Nor is there merit to the Government's position that the plaintiff is barred from relief because he has delayed 24 years in seeking it. If petitioner has been denied a fundamental constitutional right, the passage of time will not preclude him from relief. The writ of error coram nobis was available at common law "without limitation of time." United States v. Morgan, supra, 346 U.S. p. 507, 74 S. Ct. p. 250; Farnsworth v. United States, 98 U.S.App.D.C. 59, 232 F.2d 59, 63, 62 A.L.R.2d 1423 (1956). Although the passage of many years will not cure a conviction if it is void, a defendant who, knowing of his right to relief from a conviction, waits to apply for it until all witnesses have died, will have a heavy burden of proof with respect to the facts on which the relief must rest. United States v. Morgan, 222 F.2d 673, 675 (2d Cir., 1955); Farnsworth v. United States, supra, 232 F.2d p. 63. Here, petitioner did not unreasonably delay seeking relief. It was not until 18 months before his petition was filed that he first learned, as a result of advice from his present attorney, that he had been convicted of a felony and not a misdemeanor.
This brings us to the merits of the case. In September 1937 the petitioner and three others were indicted by the Grand Jury of the District of New Jersey for violating the Mann Act. On November 5, 1937 petitioner pleaded not guilty. On January 24, 1938 petitioner was tried separately from his co-defendants before Judge Avis. He was then represented by Louis H. Wilderman, Esquire. After the Government rested its case, Judge Avis called the petitioner, his attorney, and the United States Attorney to the bench. According to the petitioner:
"He [Judge Avis] then said to the U.S. Attorney that he didn't think that the government has proved its case and he then turned to me and he said, 'I think under the circumstances there is a minor violation here, a technical violation, and my advice to you would be to change your plea to a technical plea of guilty, and if you do that I will sentence you to 24 hours in the custody of the U.S. Marshal.'"
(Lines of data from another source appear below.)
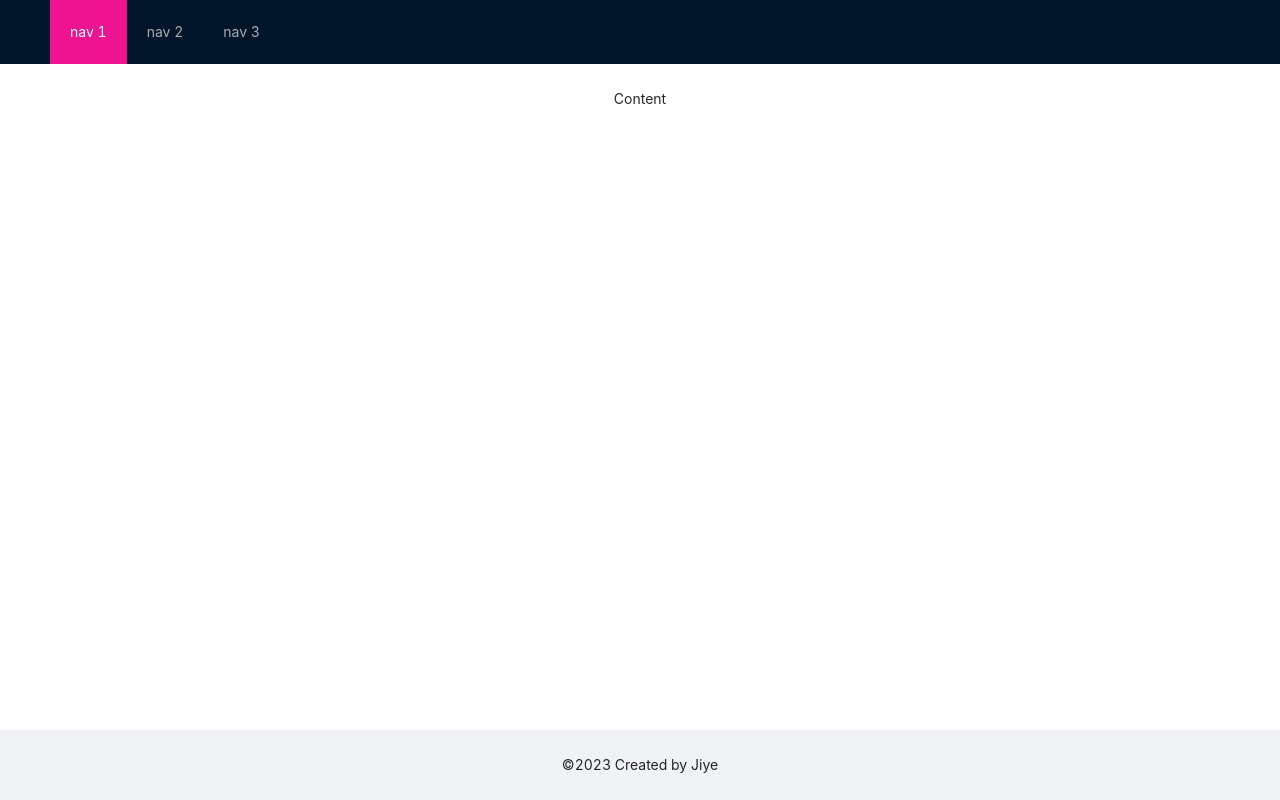
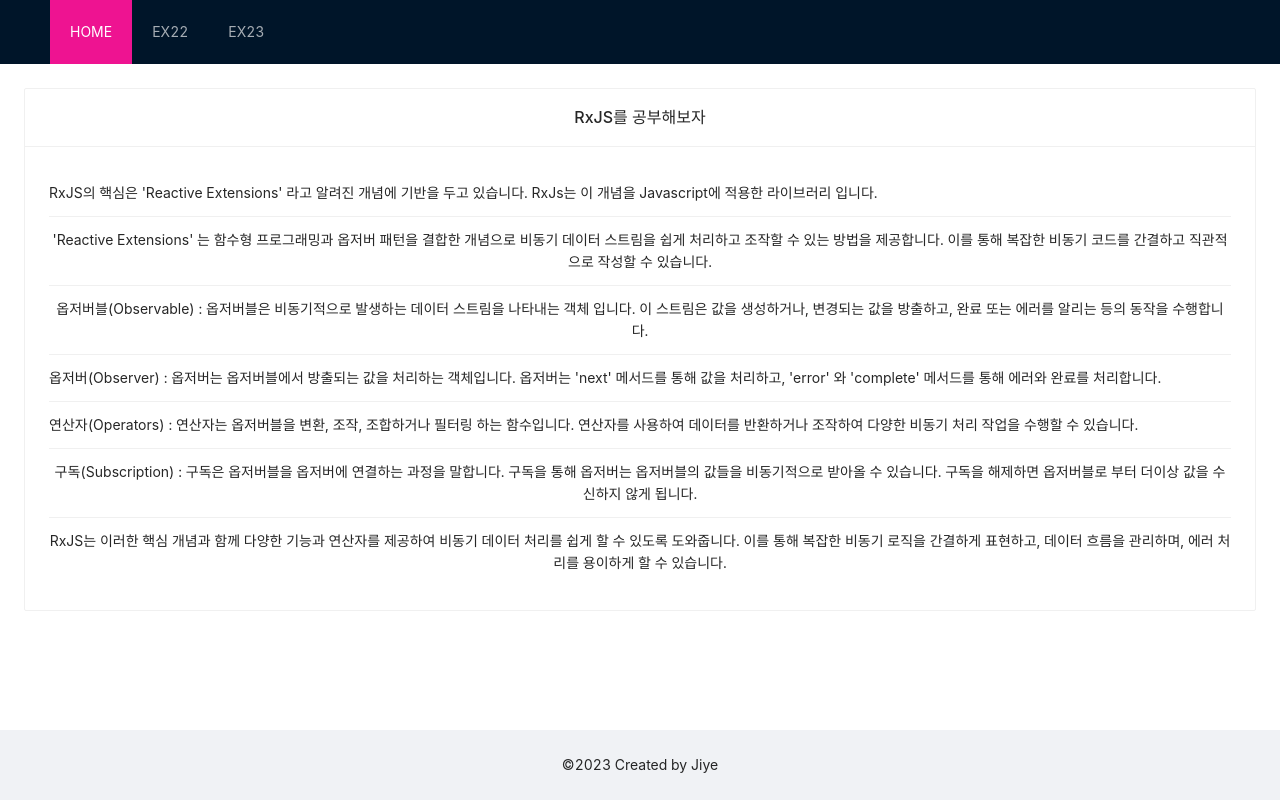
Before and after one commit to jiyemun/-rxjsTest, a Vue app: page / in a window 1280 px wide. Built offline with nearby package versions, Linux system fonts and the light colour scheme.

Commit message:
Feat: home 추가

```diff
--- a/src/App.vue
+++ b/src/App.vue
@@ -8,14 +8,19 @@
         mode="horizontal"
         :style="{ lineHeight: '64px' }"
       >
-        <MenuItem key="1">nav 1</MenuItem>
-        <MenuItem key="2">nav 2</MenuItem>
-        <MenuItem key="3">nav 3</MenuItem>
+        <MenuItem key="1">HOME</MenuItem>
+        <MenuItem key="2">EX22</MenuItem>
+        <MenuItem key="3">EX23</MenuItem>
       </Menu>
     </LayoutHeader>
     <LayoutContent>
       <div :style="{ background: '#fff', padding: '24px', height: '100%' }">
-        Content
+        <template v-if="selectedKeys == '1'">
+          <Home />
+        </template>
+        <template v-if="selectedKeys == '2'">
+          <Example22 />
+        </template>
       </div>
     </LayoutContent>
     <LayoutFooter> ©2023 Created by Jiye </LayoutFooter>
@@ -32,6 +37,8 @@
   LayoutContent,
   Menu,
 } from "ant-design-vue";
+import Home from "./components/Home.vue";
+import Example22 from "./components/Example22.vue";
 
 const selectedKeys = ref<string[]>(["1"]);
 </script>
--- /dev/null
+++ b/src/components/Home.vue
@@ -0,0 +1,42 @@
+<template>
+  <Card title="RxJS를 공부해보자">
+    <List :data-source="state.data">
+      <template #renderItem="{ item }">
+        <ListItem>{{ item.text }}</ListItem>
+      </template>
+    </List>
+  </Card>
+</template>
+
+<script lang="ts" setup>
+import { List, ListItem, Card } from "ant-design-vue";
+import { reactive } from "vue";
+
+const state = reactive({
+  data: [
+    {
+      text: "RxJS의 핵심은 'Reactive Extensions' 라고 알려진 개념에 기반을 두고 있습니다. RxJs는 이 개념을 Javascript에 적용한 라이브러리 입니다.",
+    },
+    {
+      text: "'Reactive Extensions' 는 함수형 프로그래밍과 옵저버 패턴을 결합한 개념으로 비동기 데이터 스트림을 쉽게 처리하고 조작할 수 있는 방법을 제공합니다. 이를 통해 복잡한 비동기 코드를 간결하고 직관적으로 작성할 수 있습니다.",
+    },
+    {
+      text: "옵저버블(Observable) : 옵저버블은 비동기적으로 발생하는 데이터 스트림을 나타내는 객체 입니다. 이 스트림은 값을 생성하거나, 변경되는 값을 방출하고, 완료 또는 에러를 알리는 등의 동작을 수행합니다.",
+    },
+    {
+      text: "옵저버(Observer) : 옵저버는 옵저버블에서 방출되는 값을 처리하는 객체입니다. 옵저버는 'next' 메서드를 통해 값을 처리하고, 'error' 와 'complete' 메서드를 통해 에러와 완료를 처리합니다.",
+    },
+    {
+      text: "연산자(Operators) : 연산자는 옵저버블을 변환, 조작, 조합하거나 필터링 하는 함수입니다. 연산자를 사용하여 데이터를 반환하거나 조작하여 다양한 비동기 처리 작업을 수행할 수 있습니다.",
+    },
+    {
+      text: "구독(Subscription) : 구독은 옵저버블을 옵저버에 연결하는 과정을 말합니다. 구독을 통해 옵저버는 옵저버블의 값들을 비동기적으로 받아올 수 있습니다. 구독을 해제하면 옵저버블로 부터 더이상 값을 수신하지 않게 됩니다.",
+    },
+    {
+      text: "RxJS는 이러한 핵심 개념과 함께 다양한 기능과 연산자를 제공하여 비동기 데이터 처리를 쉽게 할 수 있도록 도와줍니다. 이를 통해 복잡한 비동기 로직을 간결하게 표현하고, 데이터 흐름을 관리하며, 에러 처리를 용이하게 할 수 있습니다.",
+    },
+  ],
+});
+</script>
+
+<style scoped></style>
```
Also changed, not shown: src/components/HelloWorld.vue (deleted, +0 -38 lines).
"Judge Avis called us up to the bench at the time and he indicated primarily that he didn't think it was much of a case there by the government; that at the most this was the most technical violation possible that you could think of; * * So Judge Avis said, he suggested that we should enter a technical plea of guilty, and if so, he said, 'Just let ...